For most performers, “stage fright”, “nerves” or “performance anxiety” is the thing we dread most about going onstage. Trying not to feel nervous is impossible—it’s like trying not to feel tired when you’ve only gotten an hour of sleep, or trying not to feel hungry when you haven’t had a meal all day. Instead, the goal is to turn that nervous energy into a resource that works to your advantage. For high-caliber athletes, this is called a “Peak State.” So how is this to be done?
1) Be as prepared as you can
Preparation is essential. Make sure you know the piece you are performing as well as you possibly can. Set realistic goals. Have a deadline for learning all the notes and rhythms, the style, the phrasing, etc. That should be at least two to three weeks before the performance, no later. Know if you’ll be using a music stand or not, standing or sitting while performing. Be clear if you are performing from memory or not.
2) Practice Performing

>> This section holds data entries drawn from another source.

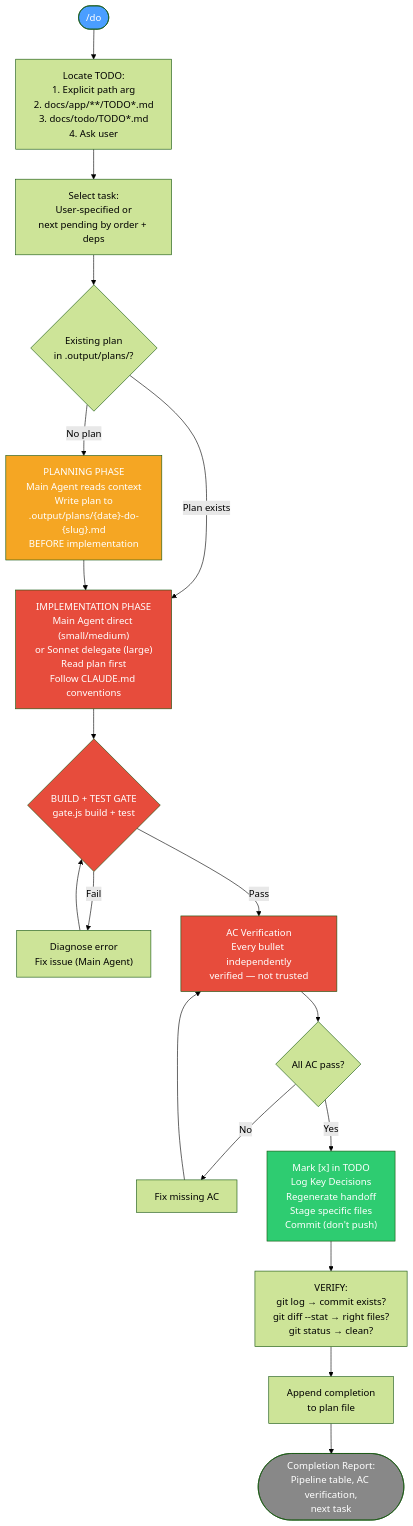
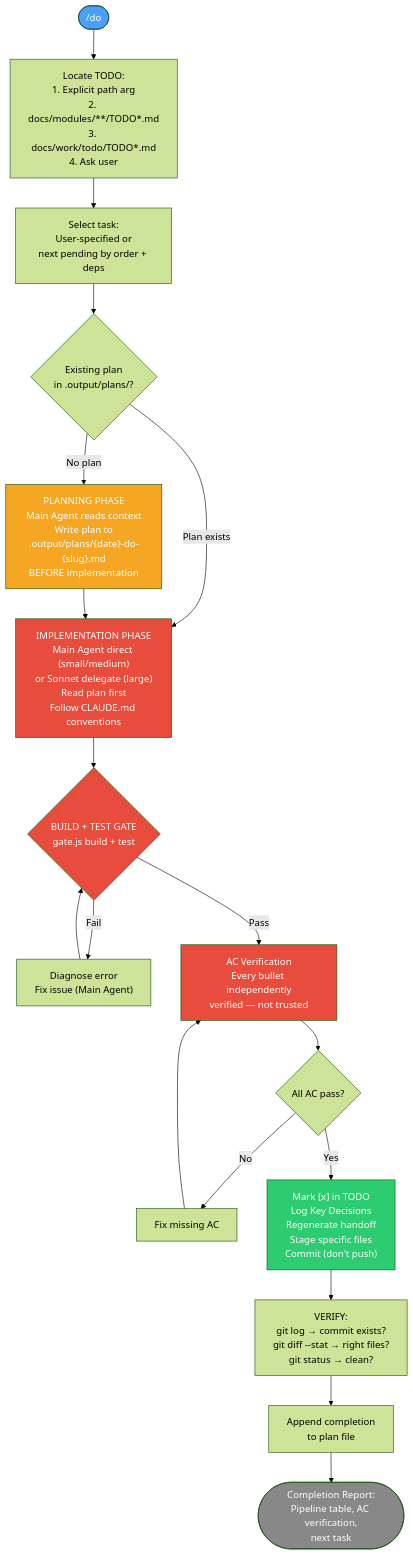
Before and after one commit to Domdhi/Agents.Domdhi: diagram 15 of 37 in docs/reference/commands.md, drawn with Mermaid (forest theme). The commit also changed other lines of this file and 131 other files, not shown here.

````diff
--- a/docs/reference/commands.md
+++ b/docs/reference/commands.md
@@ -737,36 +737,36 @@
 ```mermaid
 flowchart TD
-    START(["/do"]) --> LOCATE["Locate TODO:\n1. Explicit path arg\n2. docs/app/**/TODO*.md\n3. docs/todo/TODO*.md\n4. Ask user"]
+    START(["/do"]) --> LOCATE["Locate TODO:\n1. Explicit path arg\n2. docs/modules/**/TODO*.md\n3. docs/work/todo/TODO*.md\n4. Ask user"]
 
     LOCATE --> SELECT["Select task:\nUser-specified or\nnext pending by order + deps"]
 
     SELECT --> PLAN_CHK{Existing plan\nin .output/plans/?}
 
     PLAN_CHK -->|No plan| PLANNING["PLANNING PHASE\nMain Agent reads context\nWrite plan to\n.output/plans/{date}-do-{slug}.md\nBEFORE implementation"]
     PLAN_CHK -->|Plan exists| IMPL
 
     PLANNING --> IMPL["IMPLEMENTATION PHASE\nMain Agent direct (small/medium)\nor Sonnet delegate (large)\nRead plan first\nFollow CLAUDE.md conventions"]
 
     IMPL --> GATE{"BUILD + TEST GATE\ngate.js build + test"}
     GATE -->|Fail| DIAGNOSE["Diagnose error\nFix issue (Main Agent)"]
     DIAGNOSE --> GATE
     GATE -->|Pass| AC["AC Verification\nEvery bullet independently\nverified — not trusted"]
 
     AC --> AC_CHK{All AC pass?}
     AC_CHK -->|No| FIX_AC[Fix missing AC]
     FIX_AC --> AC
     AC_CHK -->|Yes| DOC["Mark [x] in TODO\nLog Key Decisions\nRegenerate handoff\nStage specific files\nCommit (don't push)"]
 
     DOC --> VERIFY["VERIFY:\ngit log → commit exists?\ngit diff --stat → right files?\ngit status → clean?"]
 
     VERIFY --> COMPLETION["Append completion\nto plan file"]
     COMPLETION --> REPORT(["Completion Report:\nPipeline table, AC verification,\nnext task"])
 
     style START fill:#4a9eff,color:#fff
     style PLANNING fill:#f5a623,color:#fff
     style IMPL fill:#e74c3c,color:#fff
     style GATE fill:#e74c3c,color:#fff
     style AC fill:#e74c3c,color:#fff
     style DOC fill:#2ecc71,color:#fff
     style REPORT fill:#888,color:#fff
 ```
````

Most people take for granted that whatever they practice will hold up on stage, but they don’t actually practice performing! Know the performing space you will be performing in. Is it a hall, a church or a living room? Get a sense of the size and space of the venue. I recommend knowing in advance what you will be wearing, so you know how the clothing feels. (Women, be aware that wearing high heels changes your posture.) The week before the performance, practice performing. Really use your imagination: Imagine the hall and the stage you will be performing on. See the audience – your teacher, friends, family, or make it up as you go. Each day before the concert, do a mock performance even if just for one person. Practice your stage presence, walking on and offstage, bowing, cueing, performing straight through with stopping, talking, etc. If you make a mistake just keep going!
3) Expect to get nervous!
I suggest you reframe your mindset from feeling nervous into feeling EXCITED! Feeling excitement means that you care about your performance and that you are invested in the outcome. The trick is how you use the energy you are now calling excitement. Practice getting nervous in your mock performances. Know your style: do you get the shakes or do you get cold? Dry or sweaty hands? Do you feel faint or nauseous?
4) Be aware of your body
Especially if your tendency is to get into your head and think scary thoughts, feel your feet on the floor. Breathe in your nose and out your mouth. Physically connect to your instrument.
5) Set a realistic outcome
Expect to make mistakes. Mistakes happen; it’s how you recover from a mistake that is essential. The goal is to do the best you possibly can. This does not mean sounding exactly like the CD you’ve been listening to, but doing the best you are able to at this time. Remember why you love what you’re doing and have fun!